Would you ever pay money for pills containing crushed-up houseplants, powdered rice or fragments of psychiatric medications? If you’re one of the tens of millions of Americans who take dietary supplements, the answer could very well be an unknowing yes.
We are currently experiencing a “renaissance” in psychedelic research, as Michael Pollan writes in a recent issue of The New Yorker. Hallucinogenic drugs like psilocybin can be used to treat a range of mental health disorders, from anxiety and addiction to depression, and researchers at the nation’s leading medical schools are intent on discovering their full therapeutic potential.
For a country so taken with the idea of “family values,” the United States does a remarkably terrible job at helping people start families. We are the only industrialized nation that doesn’t have a law guaranteeing that new mothers receive paid maternity leave, and only 12 percent of women are granted paid leave by their employers. In most workplaces, paternity leave remains unheard of. Though it is technically illegal to fire workers after learning they are pregnant, it is very difficult to prove the cause of termination, and discrimination against pregnant and nursing employees persists. Nationwide Insurance employee Angela Ames, who was fired last year for taking time to pump milk during the day, was told by her supervisor, “just go home to be with your babies.” Yet in a mind-bending perversion of gender equality, Ames recently lost a sex discrimination lawsuit because judges pointed out that men can lactate too.
Like most heroin users, Ory Joe Johnson’s addiction began with a perfectly legal prescription. After a bad car accident in which he broke his nose, jaw, collarbone and ankle, the Wyoming native was prescribed Vicodin for the pain. The meds eventually ran out, but his dependence on them remained. To fuel it, Johnson began dealing drugs, starting with crank (a low-quality powdered form of meth), and as the years passed and his addiction metastasized, eventually moving up to heroin. At the peak of his dealing career, Johnson was funneling drugs to a network of local college students and his reach extended to a constellation of southern Wyoming towns.

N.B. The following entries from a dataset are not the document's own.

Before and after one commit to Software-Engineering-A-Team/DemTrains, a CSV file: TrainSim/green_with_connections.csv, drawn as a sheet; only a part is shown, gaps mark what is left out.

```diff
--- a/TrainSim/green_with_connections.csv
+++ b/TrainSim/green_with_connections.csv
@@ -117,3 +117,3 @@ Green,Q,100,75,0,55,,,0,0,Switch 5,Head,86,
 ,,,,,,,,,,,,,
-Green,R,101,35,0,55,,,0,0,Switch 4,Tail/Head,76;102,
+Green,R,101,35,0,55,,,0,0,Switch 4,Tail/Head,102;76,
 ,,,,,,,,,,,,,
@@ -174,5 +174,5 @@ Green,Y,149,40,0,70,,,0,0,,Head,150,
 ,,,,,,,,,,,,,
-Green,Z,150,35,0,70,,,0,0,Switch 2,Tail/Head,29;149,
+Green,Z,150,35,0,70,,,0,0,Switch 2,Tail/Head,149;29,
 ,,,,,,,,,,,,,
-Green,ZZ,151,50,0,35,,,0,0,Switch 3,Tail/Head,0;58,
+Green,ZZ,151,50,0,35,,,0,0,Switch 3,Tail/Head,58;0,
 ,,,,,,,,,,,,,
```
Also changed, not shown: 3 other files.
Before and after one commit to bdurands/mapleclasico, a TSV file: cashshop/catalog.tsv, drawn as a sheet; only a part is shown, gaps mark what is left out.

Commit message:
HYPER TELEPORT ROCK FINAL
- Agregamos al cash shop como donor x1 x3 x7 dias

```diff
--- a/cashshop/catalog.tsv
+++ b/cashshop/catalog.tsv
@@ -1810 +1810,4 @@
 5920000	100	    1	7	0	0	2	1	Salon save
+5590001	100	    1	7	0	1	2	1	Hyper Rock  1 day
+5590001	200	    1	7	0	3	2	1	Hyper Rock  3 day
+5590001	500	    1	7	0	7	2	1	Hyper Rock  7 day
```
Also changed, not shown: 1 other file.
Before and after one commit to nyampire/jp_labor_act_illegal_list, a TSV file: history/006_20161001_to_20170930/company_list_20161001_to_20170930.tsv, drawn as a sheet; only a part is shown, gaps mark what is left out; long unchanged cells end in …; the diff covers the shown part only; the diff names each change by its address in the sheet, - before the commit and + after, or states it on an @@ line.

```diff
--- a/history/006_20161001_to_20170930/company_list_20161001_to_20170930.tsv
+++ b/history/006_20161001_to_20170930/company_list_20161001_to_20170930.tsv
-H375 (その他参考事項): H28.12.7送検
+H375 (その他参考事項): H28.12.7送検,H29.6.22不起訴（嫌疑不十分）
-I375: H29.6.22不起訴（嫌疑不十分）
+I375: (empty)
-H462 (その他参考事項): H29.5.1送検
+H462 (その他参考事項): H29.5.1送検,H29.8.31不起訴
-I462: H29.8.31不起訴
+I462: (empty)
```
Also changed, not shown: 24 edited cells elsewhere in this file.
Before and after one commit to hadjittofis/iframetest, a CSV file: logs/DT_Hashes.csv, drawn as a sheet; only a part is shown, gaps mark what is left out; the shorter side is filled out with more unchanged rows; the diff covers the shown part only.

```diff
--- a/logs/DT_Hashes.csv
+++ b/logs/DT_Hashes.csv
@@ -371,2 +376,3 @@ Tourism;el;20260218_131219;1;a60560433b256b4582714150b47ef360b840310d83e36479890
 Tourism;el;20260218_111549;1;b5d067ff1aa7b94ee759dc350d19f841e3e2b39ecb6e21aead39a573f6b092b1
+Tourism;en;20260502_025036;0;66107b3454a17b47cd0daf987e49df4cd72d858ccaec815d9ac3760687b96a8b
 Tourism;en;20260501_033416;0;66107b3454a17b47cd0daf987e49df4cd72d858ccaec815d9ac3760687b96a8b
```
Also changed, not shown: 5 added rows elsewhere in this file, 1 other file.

The superrich have no shortage of opportunities to drop vast sums of money, but one of their favorite ways to do so is purchasing real estate. From Bel Air mansions to beachfront villas, lavish homes do double duty as solid investments and ostentatious displays of wealth. But unfortunately for their neighbors, building these dream homes requires many months of noisy, disruptive construction and in some cases, the final products occupy formerly public land. More obnoxiously, these houses are often secondary or tertiary residences, where the person commissioning them may only spend a few weeks out of the year. The neighbors getting up in arms at the construction are usually quite wealthy themselves—after all, billionaires aren’t going to settle down just anywhere—but here are six cases that stretch the boundaries of acceptability.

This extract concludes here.